#### ACTION ITEM:
Examine the entries and show every line in which the word "index" is found.

******

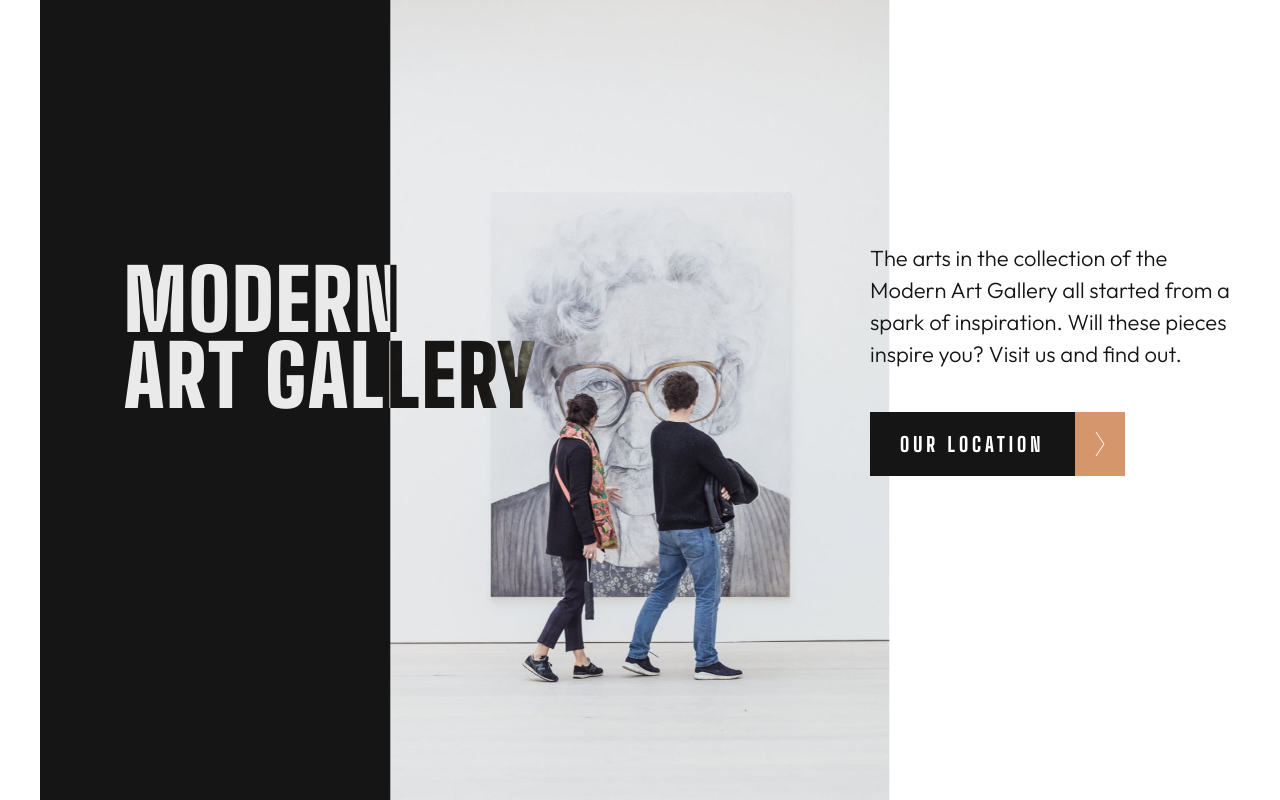
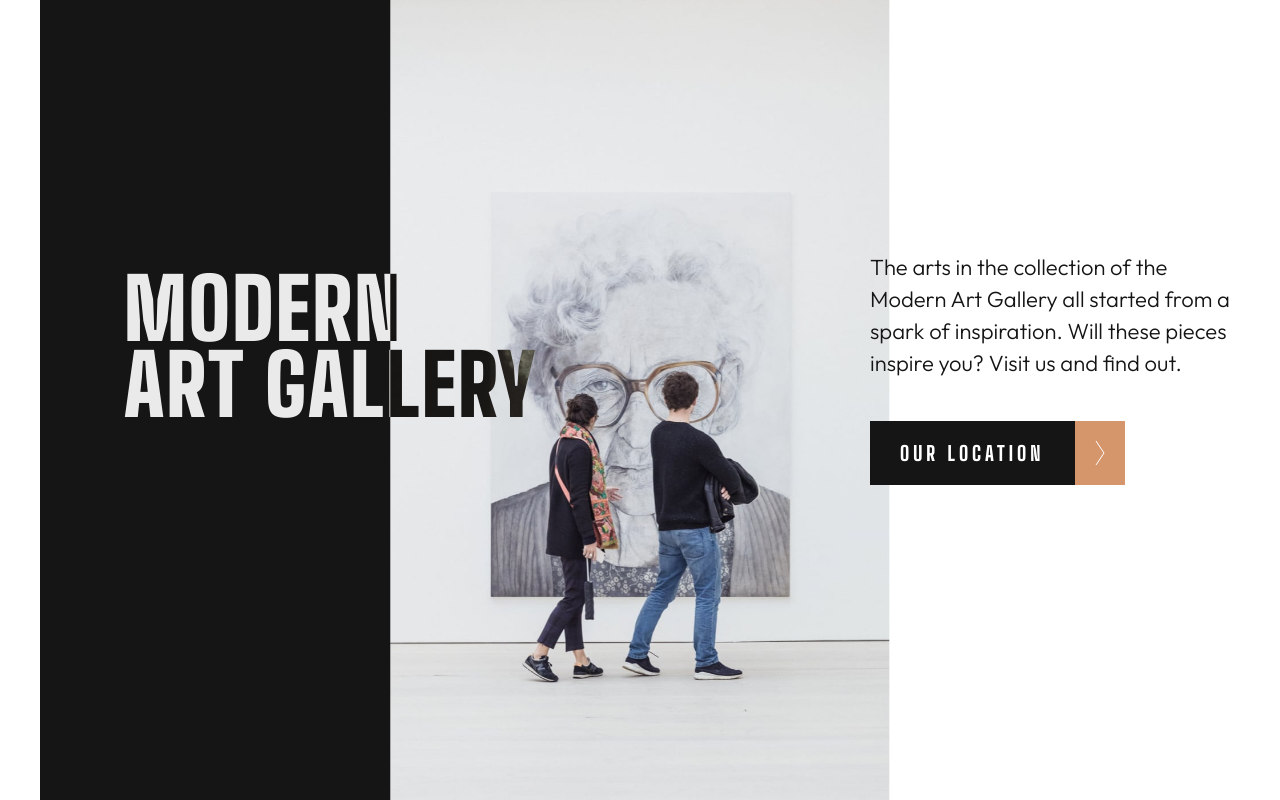
Before and after one commit to edvvarrd/fm-solution-4, a plain HTML site: page index.html in a window 1280 px wide. Drawn offline with Linux system fonts and the light colour scheme.

Commit message:
Little tweaks for header

```diff
--- a/sass/_large.scss
+++ b/sass/_large.scss
@@ -18,7 +18,6 @@
 	}
 	.top {
 		height: 80rem;
-		justify-content: flex-start;
 		&__hero {
 			left: 50%;
 			transform: translateX(-50%);
@@ -42,7 +41,7 @@
 			z-index: -10;
 		}
 		.container {
-			margin-top: 10em;
+			margin-bottom: 3em;
 		}
 	}
 }
```
Also changed, not shown: css/main.css, 1 other file.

******

#### WRITTEN ANSWER:
Before and after one commit to edvvarrd/fm-solution-4, a plain HTML site: page index.html in a window 1280 px wide. Drawn offline with Linux system fonts and the light colour scheme.
 			z-index: -10;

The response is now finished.